Data for this exercise —
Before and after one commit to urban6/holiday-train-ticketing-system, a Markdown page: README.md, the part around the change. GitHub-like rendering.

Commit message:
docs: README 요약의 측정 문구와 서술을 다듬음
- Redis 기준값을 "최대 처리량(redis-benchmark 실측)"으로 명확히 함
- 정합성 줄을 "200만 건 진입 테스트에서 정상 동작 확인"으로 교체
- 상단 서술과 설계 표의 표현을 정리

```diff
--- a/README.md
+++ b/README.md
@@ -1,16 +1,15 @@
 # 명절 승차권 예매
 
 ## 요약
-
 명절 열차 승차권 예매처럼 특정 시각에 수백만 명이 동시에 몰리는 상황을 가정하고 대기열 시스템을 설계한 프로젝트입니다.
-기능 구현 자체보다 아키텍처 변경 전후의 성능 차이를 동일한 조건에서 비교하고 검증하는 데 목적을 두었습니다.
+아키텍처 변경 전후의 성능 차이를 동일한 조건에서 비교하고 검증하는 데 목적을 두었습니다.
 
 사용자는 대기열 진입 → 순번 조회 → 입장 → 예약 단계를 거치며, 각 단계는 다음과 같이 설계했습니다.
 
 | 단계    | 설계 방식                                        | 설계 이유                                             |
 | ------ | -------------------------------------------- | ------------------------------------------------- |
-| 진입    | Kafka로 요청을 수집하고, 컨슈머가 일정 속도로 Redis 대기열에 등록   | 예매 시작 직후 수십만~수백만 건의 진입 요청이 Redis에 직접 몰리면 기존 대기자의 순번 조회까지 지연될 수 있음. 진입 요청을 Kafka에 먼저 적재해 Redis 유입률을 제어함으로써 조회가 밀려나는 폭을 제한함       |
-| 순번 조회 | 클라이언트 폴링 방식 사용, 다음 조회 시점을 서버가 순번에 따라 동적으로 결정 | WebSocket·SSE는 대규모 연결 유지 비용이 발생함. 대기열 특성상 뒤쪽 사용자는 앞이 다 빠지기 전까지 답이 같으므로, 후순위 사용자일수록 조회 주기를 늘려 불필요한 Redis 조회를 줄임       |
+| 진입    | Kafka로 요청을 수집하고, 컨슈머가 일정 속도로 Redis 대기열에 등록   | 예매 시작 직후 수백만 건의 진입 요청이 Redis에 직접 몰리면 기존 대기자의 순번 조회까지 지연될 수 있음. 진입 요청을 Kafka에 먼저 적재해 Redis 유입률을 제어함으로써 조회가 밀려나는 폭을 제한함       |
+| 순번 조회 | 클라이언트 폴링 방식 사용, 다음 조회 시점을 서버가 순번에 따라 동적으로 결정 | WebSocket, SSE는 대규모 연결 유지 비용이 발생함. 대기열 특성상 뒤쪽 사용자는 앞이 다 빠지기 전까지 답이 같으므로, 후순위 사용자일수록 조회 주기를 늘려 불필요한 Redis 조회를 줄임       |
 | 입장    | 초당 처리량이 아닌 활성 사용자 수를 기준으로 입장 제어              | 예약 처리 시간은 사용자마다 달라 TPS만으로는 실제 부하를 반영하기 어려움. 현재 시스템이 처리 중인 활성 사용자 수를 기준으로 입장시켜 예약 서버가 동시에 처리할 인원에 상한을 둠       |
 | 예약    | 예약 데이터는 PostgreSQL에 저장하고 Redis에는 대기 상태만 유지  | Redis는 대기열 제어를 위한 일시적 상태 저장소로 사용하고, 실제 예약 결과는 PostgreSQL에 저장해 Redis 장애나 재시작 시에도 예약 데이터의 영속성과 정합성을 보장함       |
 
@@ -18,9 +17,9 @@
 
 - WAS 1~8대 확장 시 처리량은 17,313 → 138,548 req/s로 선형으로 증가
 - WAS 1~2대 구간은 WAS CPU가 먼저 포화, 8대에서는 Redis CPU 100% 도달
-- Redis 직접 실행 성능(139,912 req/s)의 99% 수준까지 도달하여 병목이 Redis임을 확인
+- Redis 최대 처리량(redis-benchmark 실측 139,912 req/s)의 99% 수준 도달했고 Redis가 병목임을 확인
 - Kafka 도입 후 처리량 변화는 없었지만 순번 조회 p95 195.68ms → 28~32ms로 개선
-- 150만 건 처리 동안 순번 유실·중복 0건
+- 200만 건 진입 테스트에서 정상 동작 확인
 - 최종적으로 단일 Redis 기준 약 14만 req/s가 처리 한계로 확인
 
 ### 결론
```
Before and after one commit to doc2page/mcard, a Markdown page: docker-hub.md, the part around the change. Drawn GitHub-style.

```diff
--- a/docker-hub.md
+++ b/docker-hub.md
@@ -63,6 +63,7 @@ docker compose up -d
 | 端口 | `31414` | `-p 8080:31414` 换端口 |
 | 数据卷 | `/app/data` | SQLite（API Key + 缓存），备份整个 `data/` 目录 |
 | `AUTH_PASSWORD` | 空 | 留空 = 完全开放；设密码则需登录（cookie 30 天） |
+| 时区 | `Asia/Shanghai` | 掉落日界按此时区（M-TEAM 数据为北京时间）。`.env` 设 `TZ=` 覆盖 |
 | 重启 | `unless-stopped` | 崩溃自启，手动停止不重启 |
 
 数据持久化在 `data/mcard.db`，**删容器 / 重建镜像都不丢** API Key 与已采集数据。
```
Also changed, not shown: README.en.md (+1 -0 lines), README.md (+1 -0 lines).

Task to complete —
Repeat each record above precisely as written.

Solution —
Before and after one commit to urban6/holiday-train-ticketing-system, a Markdown page: README.md, the part around the change. GitHub-like rendering.

Commit message:
docs: README 요약의 측정 문구와 서술을 다듬음
- Redis 기준값을 "최대 처리량(redis-benchmark 실측)"으로 명확히 함
- 정합성 줄을 "200만 건 진입 테스트에서 정상 동작 확인"으로 교체
- 상단 서술과 설계 표의 표현을 정리

```diff
--- a/README.md
+++ b/README.md
@@ -1,16 +1,15 @@
 # 명절 승차권 예매
 
 ## 요약
-
 명절 열차 승차권 예매처럼 특정 시각에 수백만 명이 동시에 몰리는 상황을 가정하고 대기열 시스템을 설계한 프로젝트입니다.
-기능 구현 자체보다 아키텍처 변경 전후의 성능 차이를 동일한 조건에서 비교하고 검증하는 데 목적을 두었습니다.
+아키텍처 변경 전후의 성능 차이를 동일한 조건에서 비교하고 검증하는 데 목적을 두었습니다.
 
 사용자는 대기열 진입 → 순번 조회 → 입장 → 예약 단계를 거치며, 각 단계는 다음과 같이 설계했습니다.
 
 | 단계    | 설계 방식                                        | 설계 이유                                             |
 | ------ | -------------------------------------------- | ------------------------------------------------- |
-| 진입    | Kafka로 요청을 수집하고, 컨슈머가 일정 속도로 Redis 대기열에 등록   | 예매 시작 직후 수십만~수백만 건의 진입 요청이 Redis에 직접 몰리면 기존 대기자의 순번 조회까지 지연될 수 있음. 진입 요청을 Kafka에 먼저 적재해 Redis 유입률을 제어함으로써 조회가 밀려나는 폭을 제한함       |
-| 순번 조회 | 클라이언트 폴링 방식 사용, 다음 조회 시점을 서버가 순번에 따라 동적으로 결정 | WebSocket·SSE는 대규모 연결 유지 비용이 발생함. 대기열 특성상 뒤쪽 사용자는 앞이 다 빠지기 전까지 답이 같으므로, 후순위 사용자일수록 조회 주기를 늘려 불필요한 Redis 조회를 줄임       |
+| 진입    | Kafka로 요청을 수집하고, 컨슈머가 일정 속도로 Redis 대기열에 등록   | 예매 시작 직후 수백만 건의 진입 요청이 Redis에 직접 몰리면 기존 대기자의 순번 조회까지 지연될 수 있음. 진입 요청을 Kafka에 먼저 적재해 Redis 유입률을 제어함으로써 조회가 밀려나는 폭을 제한함       |
+| 순번 조회 | 클라이언트 폴링 방식 사용, 다음 조회 시점을 서버가 순번에 따라 동적으로 결정 | WebSocket, SSE는 대규모 연결 유지 비용이 발생함. 대기열 특성상 뒤쪽 사용자는 앞이 다 빠지기 전까지 답이 같으므로, 후순위 사용자일수록 조회 주기를 늘려 불필요한 Redis 조회를 줄임       |
 | 입장    | 초당 처리량이 아닌 활성 사용자 수를 기준으로 입장 제어              | 예약 처리 시간은 사용자마다 달라 TPS만으로는 실제 부하를 반영하기 어려움. 현재 시스템이 처리 중인 활성 사용자 수를 기준으로 입장시켜 예약 서버가 동시에 처리할 인원에 상한을 둠       |
 | 예약    | 예약 데이터는 PostgreSQL에 저장하고 Redis에는 대기 상태만 유지  | Redis는 대기열 제어를 위한 일시적 상태 저장소로 사용하고, 실제 예약 결과는 PostgreSQL에 저장해 Redis 장애나 재시작 시에도 예약 데이터의 영속성과 정합성을 보장함       |
 
@@ -18,9 +17,9 @@
 
 - WAS 1~8대 확장 시 처리량은 17,313 → 138,548 req/s로 선형으로 증가
 - WAS 1~2대 구간은 WAS CPU가 먼저 포화, 8대에서는 Redis CPU 100% 도달
-- Redis 직접 실행 성능(139,912 req/s)의 99% 수준까지 도달하여 병목이 Redis임을 확인
+- Redis 최대 처리량(redis-benchmark 실측 139,912 req/s)의 99% 수준 도달했고 Redis가 병목임을 확인
 - Kafka 도입 후 처리량 변화는 없었지만 순번 조회 p95 195.68ms → 28~32ms로 개선
-- 150만 건 처리 동안 순번 유실·중복 0건
+- 200만 건 진입 테스트에서 정상 동작 확인
 - 최종적으로 단일 Redis 기준 약 14만 req/s가 처리 한계로 확인
 
 ### 결론
```
Before and after one commit to doc2page/mcard, a Markdown page: docker-hub.md, the part around the change. Drawn GitHub-style.

```diff
--- a/docker-hub.md
+++ b/docker-hub.md
@@ -63,6 +63,7 @@ docker compose up -d
 | 端口 | `31414` | `-p 8080:31414` 换端口 |
 | 数据卷 | `/app/data` | SQLite（API Key + 缓存），备份整个 `data/` 目录 |
 | `AUTH_PASSWORD` | 空 | 留空 = 完全开放；设密码则需登录（cookie 30 天） |
+| 时区 | `Asia/Shanghai` | 掉落日界按此时区（M-TEAM 数据为北京时间）。`.env` 设 `TZ=` 覆盖 |
 | 重启 | `unless-stopped` | 崩溃自启，手动停止不重启 |
 
 数据持久化在 `data/mcard.db`，**删容器 / 重建镜像都不丢** API Key 与已采集数据。
```
Also changed, not shown: README.en.md (+1 -0 lines), README.md (+1 -0 lines).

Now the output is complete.